*** Opening of Supplied data ***
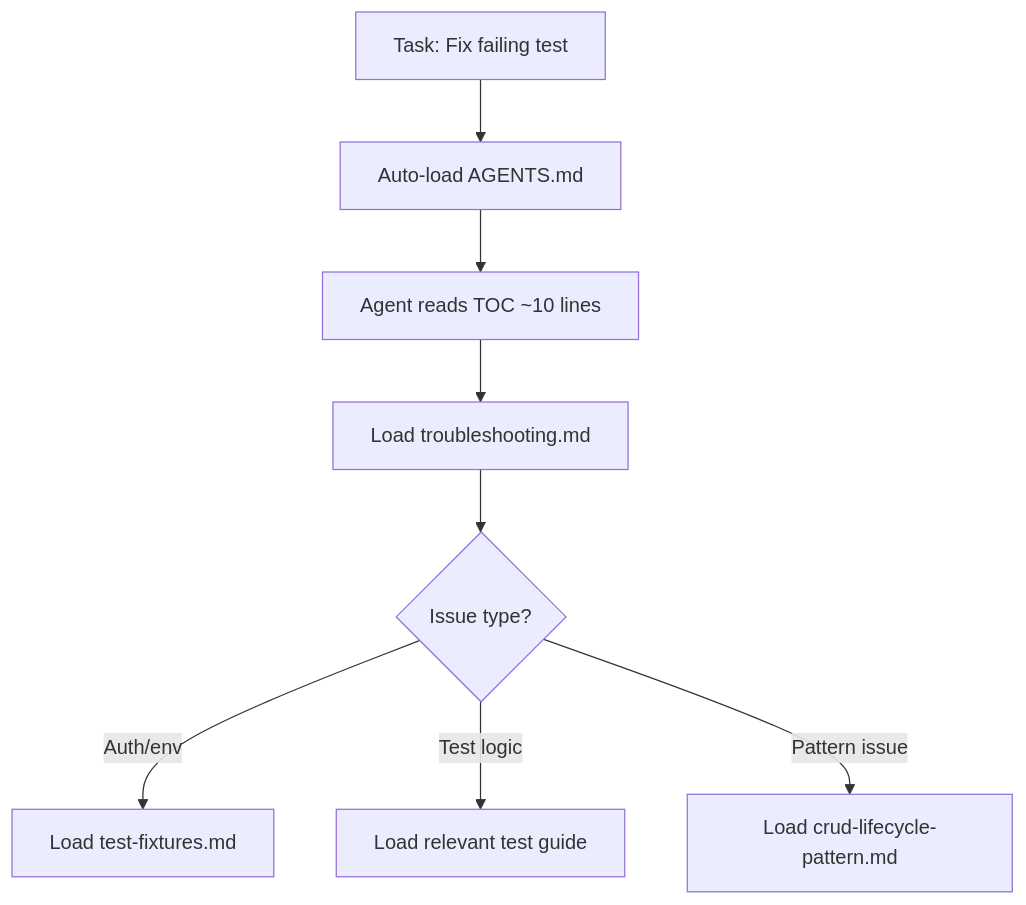
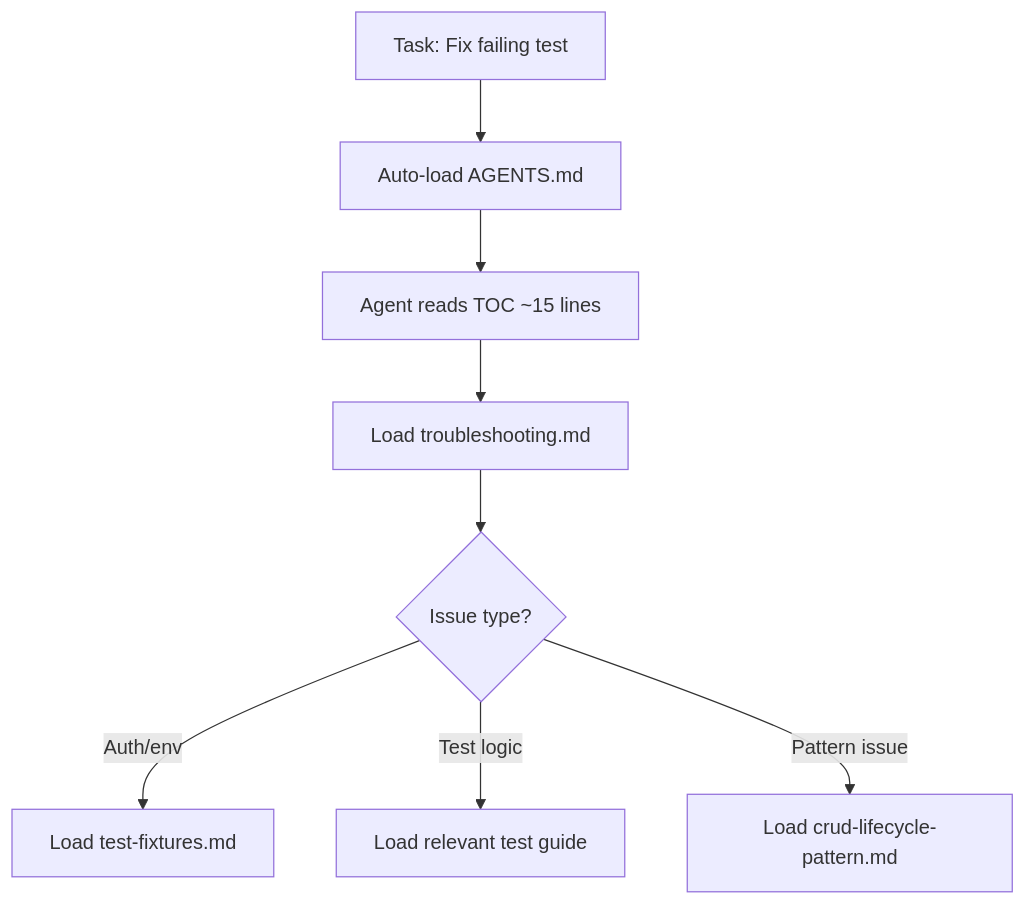
Before and after one commit to codekiln/langstar: the second of 4 diagrams in docs/research/556-testing-dx-design.md, drawn with Mermaid. The commit also changed other lines of this file, not shown here.

````diff
--- a/docs/research/556-testing-dx-design.md
+++ b/docs/research/556-testing-dx-design.md
@@ -215,10 +217,10 @@
 ```mermaid
 graph TD
     A[Task: Fix failing test] --> B[Auto-load AGENTS.md]
-    B --> C[Agent reads TOC ~10 lines]
+    B --> C[Agent reads TOC ~15 lines]
     C --> D[Load troubleshooting.md]
     D --> E{Issue type?}
     E -->|Auth/env| F[Load test-fixtures.md]
     E -->|Test logic| G[Load relevant test guide]
     E -->|Pattern issue| H[Load crud-lifecycle-pattern.md]
 ```
````
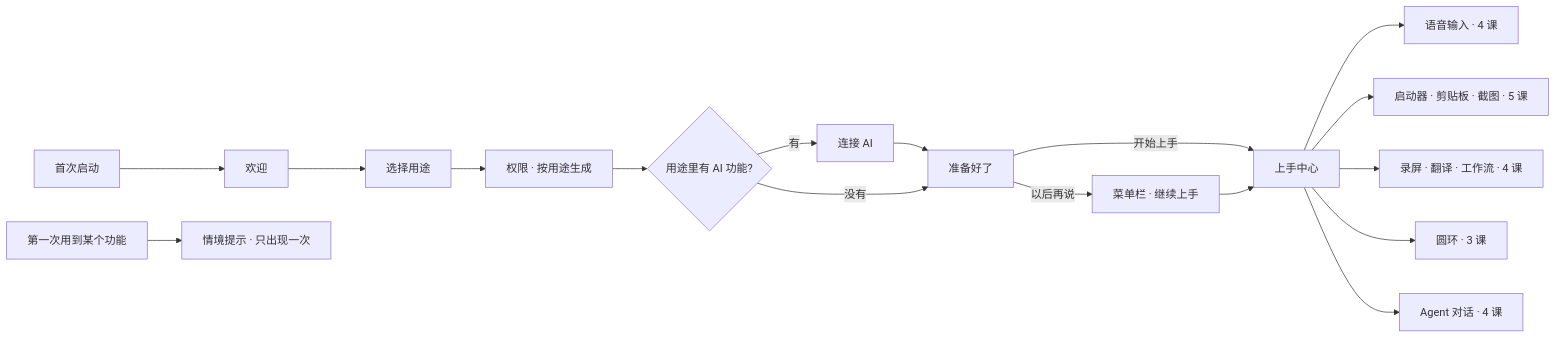
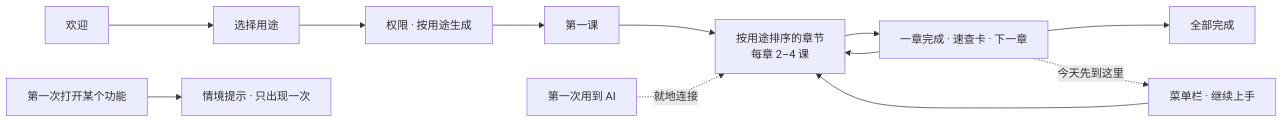
One commit to mylxsw/typeflux changed the diagram in docs/design/feature-onboarding.md. Above: the diagram before and after it, drawn with Mermaid. The commit also changed other lines of this file and 77 other files, not shown here.

````diff
--- a/docs/design/feature-onboarding.md
+++ b/docs/design/feature-onboarding.md
@@ -49,11 +43,12 @@
 ```mermaid
 flowchart LR
-  A[首次启动] --> W[欢迎] --> G[选择用途] --> P[权限 · 按用途生成] --> AI{用途里有 AI 功能?}
-  AI -- 有 --> C[连接 AI] --> R[准备好了]
-  AI -- 没有 --> R
-  R -- 开始上手 --> H[上手中心]
-  R -- 以后再说 --> M[菜单栏 · 继续上手]
-  H --> T1[语音输入 · 4 课] & T2[启动器 · 剪贴板 · 截图 · 5 课] & T3[录屏 · 翻译 · 工作流 · 4 课] & T4[圆环 · 3 课] & T5[Agent 对话 · 4 课]
-  M --> H
-  F[第一次用到某个功能] --> J[情境提示 · 只出现一次]
+  W[欢迎] --> G[选择用途] --> P[权限 · 按用途生成] --> L1[第一课]
+  L1 --> CH[按用途排序的章节<br/>每章 2–4 课]
+  CH --> D[一章完成 · 速查卡 · 下一章]
+  D --> CH
+  D --> F[全部完成]
+  D -. 今天先到这里 .-> M[菜单栏 · 继续上手]
+  M --> CH
+  X[第一次用到 AI] -. 就地连接 .-> CH
+  J[第一次打开某个功能] --> T[情境提示 · 只出现一次]
 ```
````
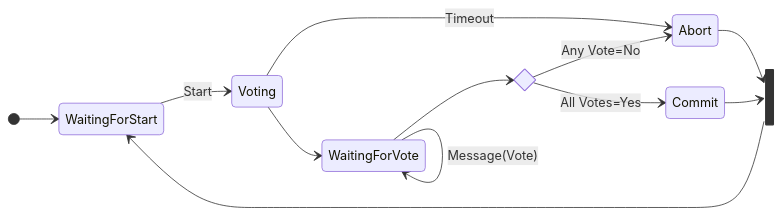
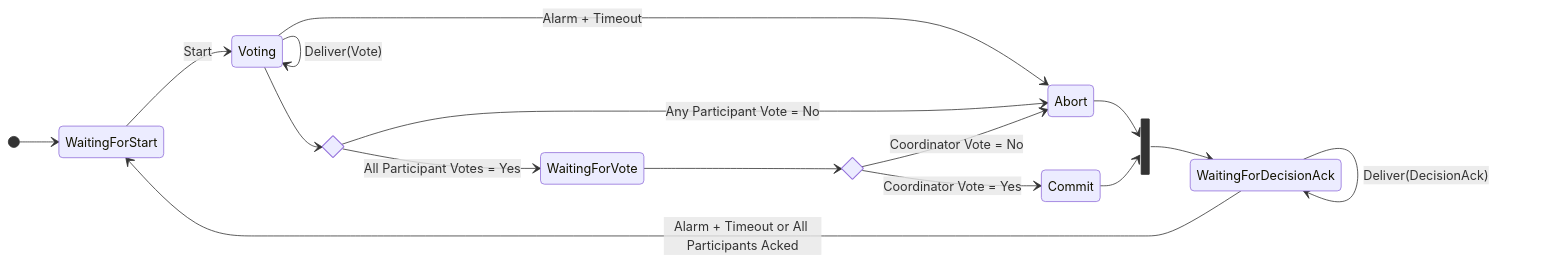
One commit to augrim/augrim-docs changed the first of 5 diagrams in docs/0.1/algorithms/2pc.md. Above: the diagram before and after it, drawn with Mermaid. The commit also changed other lines of this file, not shown here.

Commit message:
Update state diagrams to reflect DecisionAck addition
This adds information relevant to the addition of DecisionAck to both
the coordinator and participant state diagrams.

Also makes various other minor changes to better reflect the alogrithm
flow clearly.

```diff
--- a/docs/0.1/algorithms/2pc.md
+++ b/docs/0.1/algorithms/2pc.md
@@ -74,17 +74,23 @@
 <div class="mermaid">
 stateDiagram-v2
     direction LR
     [*] --> WaitingForStart
     WaitingForStart --> Voting: Start
-    Voting --> WaitingForVote
-    Voting --> Abort: Timeout
-    WaitingForVote --> WaitingForVote: Message(Vote)
+    Voting --> Abort: Alarm + Timeout
+    Voting --> Voting: Deliver(Vote)
     state decision &lt;&lt;choice&gt;&gt;
-    WaitingForVote --> decision
-    decision --> Abort: Any Vote=No
-    decision --> Commit: All Votes=Yes
-    state join_start &lt;&lt;join&gt;&gt;
-    Abort --> join_start
-    Commit --> join_start
-    join_start --> WaitingForStart
+    Voting --> decision
+    decision --> Abort: Any Participant Vote = No
+    decision --> WaitingForVote: All Participant Votes = Yes
+    state decision2 &lt;&lt;choice&gt;&gt;
+    WaitingForVote --> decision2
+    decision2 --> Abort: Coordinator Vote = No
+    decision2 --> Commit: Coordinator Vote = Yes
+    state join_ack &lt;&lt;join&gt;&gt;
+    Abort --> join_ack
+    Commit --> join_ack
+    state "WaitingForDecisionAck" as wfda
+    join_ack --> wfda
+    wfda --> wfda: Deliver(DecisionAck)
+    wfda --> WaitingForStart: Alarm + Timeout or All Participants Acked
 </div>
```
*** Close of Supplied data ***
:: Problem description ::
For each line above that contains the word "Votes", give the line as it is written.

:: Reply ::
-    decision --> Commit: All Votes=Yes
+    decision --> WaitingForVote: All Participant Votes = Yes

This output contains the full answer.